EXERCISE DATA.
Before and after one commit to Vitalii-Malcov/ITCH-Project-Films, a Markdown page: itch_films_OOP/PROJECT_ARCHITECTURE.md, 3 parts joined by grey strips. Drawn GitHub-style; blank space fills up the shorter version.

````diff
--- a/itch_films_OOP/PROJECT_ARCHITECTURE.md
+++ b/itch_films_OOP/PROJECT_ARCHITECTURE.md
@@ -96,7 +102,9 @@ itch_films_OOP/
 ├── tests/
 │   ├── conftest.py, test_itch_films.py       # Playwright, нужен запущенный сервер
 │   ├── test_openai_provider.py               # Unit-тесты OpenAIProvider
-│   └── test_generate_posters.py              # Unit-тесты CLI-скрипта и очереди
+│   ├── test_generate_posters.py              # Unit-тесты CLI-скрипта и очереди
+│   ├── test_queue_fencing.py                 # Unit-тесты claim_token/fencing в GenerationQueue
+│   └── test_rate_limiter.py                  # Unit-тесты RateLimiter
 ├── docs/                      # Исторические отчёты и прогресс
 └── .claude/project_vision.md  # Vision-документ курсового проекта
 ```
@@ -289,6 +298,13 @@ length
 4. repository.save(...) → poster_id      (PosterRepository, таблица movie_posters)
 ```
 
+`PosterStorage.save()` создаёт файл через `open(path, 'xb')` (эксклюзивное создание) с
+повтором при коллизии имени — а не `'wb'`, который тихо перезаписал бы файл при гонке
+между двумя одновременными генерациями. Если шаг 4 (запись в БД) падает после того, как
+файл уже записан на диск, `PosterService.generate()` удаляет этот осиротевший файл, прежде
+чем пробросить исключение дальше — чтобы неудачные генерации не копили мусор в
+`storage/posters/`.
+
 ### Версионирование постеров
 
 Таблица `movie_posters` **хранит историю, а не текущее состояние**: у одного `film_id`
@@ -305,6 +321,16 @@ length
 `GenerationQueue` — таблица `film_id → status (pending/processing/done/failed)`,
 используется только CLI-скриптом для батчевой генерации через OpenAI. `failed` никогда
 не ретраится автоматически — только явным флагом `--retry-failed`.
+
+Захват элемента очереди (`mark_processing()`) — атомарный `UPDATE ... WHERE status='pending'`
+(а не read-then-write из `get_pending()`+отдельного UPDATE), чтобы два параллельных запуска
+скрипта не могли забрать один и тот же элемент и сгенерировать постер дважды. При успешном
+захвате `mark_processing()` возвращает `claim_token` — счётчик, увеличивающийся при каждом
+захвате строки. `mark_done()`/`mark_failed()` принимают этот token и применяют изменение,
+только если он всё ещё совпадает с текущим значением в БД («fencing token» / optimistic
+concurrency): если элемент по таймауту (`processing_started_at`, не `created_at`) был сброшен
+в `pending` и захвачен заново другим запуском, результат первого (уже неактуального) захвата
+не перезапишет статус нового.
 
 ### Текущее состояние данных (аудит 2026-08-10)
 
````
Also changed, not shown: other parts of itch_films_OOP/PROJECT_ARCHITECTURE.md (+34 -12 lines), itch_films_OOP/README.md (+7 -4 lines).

EXERCISE PROMPT. Copy every record exactly, leaving each line intact.

TASK RESULT.
Before and after one commit to Vitalii-Malcov/ITCH-Project-Films, a Markdown page: itch_films_OOP/PROJECT_ARCHITECTURE.md, 3 parts joined by grey strips. Drawn GitHub-style; blank space fills up the shorter version.

````diff
--- a/itch_films_OOP/PROJECT_ARCHITECTURE.md
+++ b/itch_films_OOP/PROJECT_ARCHITECTURE.md
@@ -96,7 +102,9 @@ itch_films_OOP/
 ├── tests/
 │   ├── conftest.py, test_itch_films.py       # Playwright, нужен запущенный сервер
 │   ├── test_openai_provider.py               # Unit-тесты OpenAIProvider
-│   └── test_generate_posters.py              # Unit-тесты CLI-скрипта и очереди
+│   ├── test_generate_posters.py              # Unit-тесты CLI-скрипта и очереди
+│   ├── test_queue_fencing.py                 # Unit-тесты claim_token/fencing в GenerationQueue
+│   └── test_rate_limiter.py                  # Unit-тесты RateLimiter
 ├── docs/                      # Исторические отчёты и прогресс
 └── .claude/project_vision.md  # Vision-документ курсового проекта
 ```
@@ -289,6 +298,13 @@ length
 4. repository.save(...) → poster_id      (PosterRepository, таблица movie_posters)
 ```
 
+`PosterStorage.save()` создаёт файл через `open(path, 'xb')` (эксклюзивное создание) с
+повтором при коллизии имени — а не `'wb'`, который тихо перезаписал бы файл при гонке
+между двумя одновременными генерациями. Если шаг 4 (запись в БД) падает после того, как
+файл уже записан на диск, `PosterService.generate()` удаляет этот осиротевший файл, прежде
+чем пробросить исключение дальше — чтобы неудачные генерации не копили мусор в
+`storage/posters/`.
+
 ### Версионирование постеров
 
 Таблица `movie_posters` **хранит историю, а не текущее состояние**: у одного `film_id`
@@ -305,6 +321,16 @@ length
 `GenerationQueue` — таблица `film_id → status (pending/processing/done/failed)`,
 используется только CLI-скриптом для батчевой генерации через OpenAI. `failed` никогда
 не ретраится автоматически — только явным флагом `--retry-failed`.
+
+Захват элемента очереди (`mark_processing()`) — атомарный `UPDATE ... WHERE status='pending'`
+(а не read-then-write из `get_pending()`+отдельного UPDATE), чтобы два параллельных запуска
+скрипта не могли забрать один и тот же элемент и сгенерировать постер дважды. При успешном
+захвате `mark_processing()` возвращает `claim_token` — счётчик, увеличивающийся при каждом
+захвате строки. `mark_done()`/`mark_failed()` принимают этот token и применяют изменение,
+только если он всё ещё совпадает с текущим значением в БД («fencing token» / optimistic
+concurrency): если элемент по таймауту (`processing_started_at`, не `created_at`) был сброшен
+в `pending` и захвачен заново другим запуском, результат первого (уже неактуального) захвата
+не перезапишет статус нового.
 
 ### Текущее состояние данных (аудит 2026-08-10)
 
````
Also changed, not shown: other parts of itch_films_OOP/PROJECT_ARCHITECTURE.md (+34 -12 lines), itch_films_OOP/README.md (+7 -4 lines).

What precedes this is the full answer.